** Given data follows **
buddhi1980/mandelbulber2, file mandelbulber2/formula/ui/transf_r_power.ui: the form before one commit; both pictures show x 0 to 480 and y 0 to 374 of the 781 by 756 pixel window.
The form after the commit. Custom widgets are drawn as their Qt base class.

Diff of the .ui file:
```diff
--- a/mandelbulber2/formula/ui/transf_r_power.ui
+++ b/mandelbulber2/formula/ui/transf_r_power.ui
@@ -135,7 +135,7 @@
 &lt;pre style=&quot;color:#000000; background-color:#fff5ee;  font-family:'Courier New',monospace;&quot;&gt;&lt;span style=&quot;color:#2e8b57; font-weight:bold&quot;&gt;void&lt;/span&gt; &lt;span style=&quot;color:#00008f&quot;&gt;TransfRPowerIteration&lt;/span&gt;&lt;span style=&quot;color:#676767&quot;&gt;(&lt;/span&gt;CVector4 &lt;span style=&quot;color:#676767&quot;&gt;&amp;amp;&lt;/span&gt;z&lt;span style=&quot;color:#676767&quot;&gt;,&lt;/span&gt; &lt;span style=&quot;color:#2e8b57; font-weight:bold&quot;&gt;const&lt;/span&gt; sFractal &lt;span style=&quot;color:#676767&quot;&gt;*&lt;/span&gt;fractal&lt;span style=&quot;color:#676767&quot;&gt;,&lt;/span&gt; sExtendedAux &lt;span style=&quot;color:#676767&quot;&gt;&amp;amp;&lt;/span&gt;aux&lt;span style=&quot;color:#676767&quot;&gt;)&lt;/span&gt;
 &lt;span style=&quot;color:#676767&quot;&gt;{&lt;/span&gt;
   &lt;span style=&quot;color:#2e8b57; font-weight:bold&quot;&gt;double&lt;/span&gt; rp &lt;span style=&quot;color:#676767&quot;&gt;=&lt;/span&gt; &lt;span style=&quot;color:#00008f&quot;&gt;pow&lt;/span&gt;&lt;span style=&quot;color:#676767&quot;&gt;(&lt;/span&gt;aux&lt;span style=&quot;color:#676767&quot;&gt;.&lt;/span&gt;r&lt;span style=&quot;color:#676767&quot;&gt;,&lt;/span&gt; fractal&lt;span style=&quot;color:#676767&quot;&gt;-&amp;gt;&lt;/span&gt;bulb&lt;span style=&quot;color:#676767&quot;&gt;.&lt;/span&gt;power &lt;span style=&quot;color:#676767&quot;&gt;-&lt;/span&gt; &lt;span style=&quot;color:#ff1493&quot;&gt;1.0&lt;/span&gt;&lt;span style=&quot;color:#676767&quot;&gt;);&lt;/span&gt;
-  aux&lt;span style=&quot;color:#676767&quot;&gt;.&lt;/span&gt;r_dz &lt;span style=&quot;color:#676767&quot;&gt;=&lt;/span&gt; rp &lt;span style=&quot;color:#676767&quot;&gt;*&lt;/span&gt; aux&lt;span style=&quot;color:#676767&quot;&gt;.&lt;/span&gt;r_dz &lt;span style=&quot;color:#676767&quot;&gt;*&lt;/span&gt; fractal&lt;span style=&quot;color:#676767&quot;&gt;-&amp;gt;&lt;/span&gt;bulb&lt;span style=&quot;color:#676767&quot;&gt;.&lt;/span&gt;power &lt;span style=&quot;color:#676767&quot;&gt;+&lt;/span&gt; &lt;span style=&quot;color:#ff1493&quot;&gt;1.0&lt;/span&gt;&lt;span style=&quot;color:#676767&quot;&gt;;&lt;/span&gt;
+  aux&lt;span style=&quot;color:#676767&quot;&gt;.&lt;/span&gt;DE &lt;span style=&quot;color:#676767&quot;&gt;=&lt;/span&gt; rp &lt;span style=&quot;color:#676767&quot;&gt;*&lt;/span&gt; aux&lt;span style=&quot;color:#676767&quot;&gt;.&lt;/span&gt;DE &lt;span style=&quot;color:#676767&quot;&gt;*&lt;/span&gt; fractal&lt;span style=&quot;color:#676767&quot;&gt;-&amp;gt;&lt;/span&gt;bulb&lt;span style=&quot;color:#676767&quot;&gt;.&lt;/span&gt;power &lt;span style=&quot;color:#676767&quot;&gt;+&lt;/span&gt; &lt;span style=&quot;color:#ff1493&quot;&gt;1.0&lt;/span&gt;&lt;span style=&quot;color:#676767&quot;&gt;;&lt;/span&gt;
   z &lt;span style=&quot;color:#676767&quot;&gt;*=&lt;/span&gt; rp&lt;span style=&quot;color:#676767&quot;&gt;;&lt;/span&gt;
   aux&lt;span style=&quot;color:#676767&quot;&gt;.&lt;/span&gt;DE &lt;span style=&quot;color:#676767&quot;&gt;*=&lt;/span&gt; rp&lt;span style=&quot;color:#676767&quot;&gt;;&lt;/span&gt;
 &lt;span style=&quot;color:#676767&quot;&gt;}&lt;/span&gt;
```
** End of Given data **
__Exercise instructions__:
Would you retype all of the data exactly as shown?

__Answer for this exercise__:
buddhi1980/mandelbulber2, file mandelbulber2/formula/ui/transf_r_power.ui: the form before one commit; both pictures show x 0 to 480 and y 0 to 374 of the 781 by 756 pixel window.
The form after the commit. Custom widgets are drawn as their Qt base class.

Diff of the .ui file:
```diff
--- a/mandelbulber2/formula/ui/transf_r_power.ui
+++ b/mandelbulber2/formula/ui/transf_r_power.ui
@@ -135,7 +135,7 @@
 &lt;pre style=&quot;color:#000000; background-color:#fff5ee;  font-family:'Courier New',monospace;&quot;&gt;&lt;span style=&quot;color:#2e8b57; font-weight:bold&quot;&gt;void&lt;/span&gt; &lt;span style=&quot;color:#00008f&quot;&gt;TransfRPowerIteration&lt;/span&gt;&lt;span style=&quot;color:#676767&quot;&gt;(&lt;/span&gt;CVector4 &lt;span style=&quot;color:#676767&quot;&gt;&amp;amp;&lt;/span&gt;z&lt;span style=&quot;color:#676767&quot;&gt;,&lt;/span&gt; &lt;span style=&quot;color:#2e8b57; font-weight:bold&quot;&gt;const&lt;/span&gt; sFractal &lt;span style=&quot;color:#676767&quot;&gt;*&lt;/span&gt;fractal&lt;span style=&quot;color:#676767&quot;&gt;,&lt;/span&gt; sExtendedAux &lt;span style=&quot;color:#676767&quot;&gt;&amp;amp;&lt;/span&gt;aux&lt;span style=&quot;color:#676767&quot;&gt;)&lt;/span&gt;
 &lt;span style=&quot;color:#676767&quot;&gt;{&lt;/span&gt;
   &lt;span style=&quot;color:#2e8b57; font-weight:bold&quot;&gt;double&lt;/span&gt; rp &lt;span style=&quot;color:#676767&quot;&gt;=&lt;/span&gt; &lt;span style=&quot;color:#00008f&quot;&gt;pow&lt;/span&gt;&lt;span style=&quot;color:#676767&quot;&gt;(&lt;/span&gt;aux&lt;span style=&quot;color:#676767&quot;&gt;.&lt;/span&gt;r&lt;span style=&quot;color:#676767&quot;&gt;,&lt;/span&gt; fractal&lt;span style=&quot;color:#676767&quot;&gt;-&amp;gt;&lt;/span&gt;bulb&lt;span style=&quot;color:#676767&quot;&gt;.&lt;/span&gt;power &lt;span style=&quot;color:#676767&quot;&gt;-&lt;/span&gt; &lt;span style=&quot;color:#ff1493&quot;&gt;1.0&lt;/span&gt;&lt;span style=&quot;color:#676767&quot;&gt;);&lt;/span&gt;
-  aux&lt;span style=&quot;color:#676767&quot;&gt;.&lt;/span&gt;r_dz &lt;span style=&quot;color:#676767&quot;&gt;=&lt;/span&gt; rp &lt;span style=&quot;color:#676767&quot;&gt;*&lt;/span&gt; aux&lt;span style=&quot;color:#676767&quot;&gt;.&lt;/span&gt;r_dz &lt;span style=&quot;color:#676767&quot;&gt;*&lt;/span&gt; fractal&lt;span style=&quot;color:#676767&quot;&gt;-&amp;gt;&lt;/span&gt;bulb&lt;span style=&quot;color:#676767&quot;&gt;.&lt;/span&gt;power &lt;span style=&quot;color:#676767&quot;&gt;+&lt;/span&gt; &lt;span style=&quot;color:#ff1493&quot;&gt;1.0&lt;/span&gt;&lt;span style=&quot;color:#676767&quot;&gt;;&lt;/span&gt;
+  aux&lt;span style=&quot;color:#676767&quot;&gt;.&lt;/span&gt;DE &lt;span style=&quot;color:#676767&quot;&gt;=&lt;/span&gt; rp &lt;span style=&quot;color:#676767&quot;&gt;*&lt;/span&gt; aux&lt;span style=&quot;color:#676767&quot;&gt;.&lt;/span&gt;DE &lt;span style=&quot;color:#676767&quot;&gt;*&lt;/span&gt; fractal&lt;span style=&quot;color:#676767&quot;&gt;-&amp;gt;&lt;/span&gt;bulb&lt;span style=&quot;color:#676767&quot;&gt;.&lt;/span&gt;power &lt;span style=&quot;color:#676767&quot;&gt;+&lt;/span&gt; &lt;span style=&quot;color:#ff1493&quot;&gt;1.0&lt;/span&gt;&lt;span style=&quot;color:#676767&quot;&gt;;&lt;/span&gt;
   z &lt;span style=&quot;color:#676767&quot;&gt;*=&lt;/span&gt; rp&lt;span style=&quot;color:#676767&quot;&gt;;&lt;/span&gt;
   aux&lt;span style=&quot;color:#676767&quot;&gt;.&lt;/span&gt;DE &lt;span style=&quot;color:#676767&quot;&gt;*=&lt;/span&gt; rp&lt;span style=&quot;color:#676767&quot;&gt;;&lt;/span&gt;
 &lt;span style=&quot;color:#676767&quot;&gt;}&lt;/span&gt;
```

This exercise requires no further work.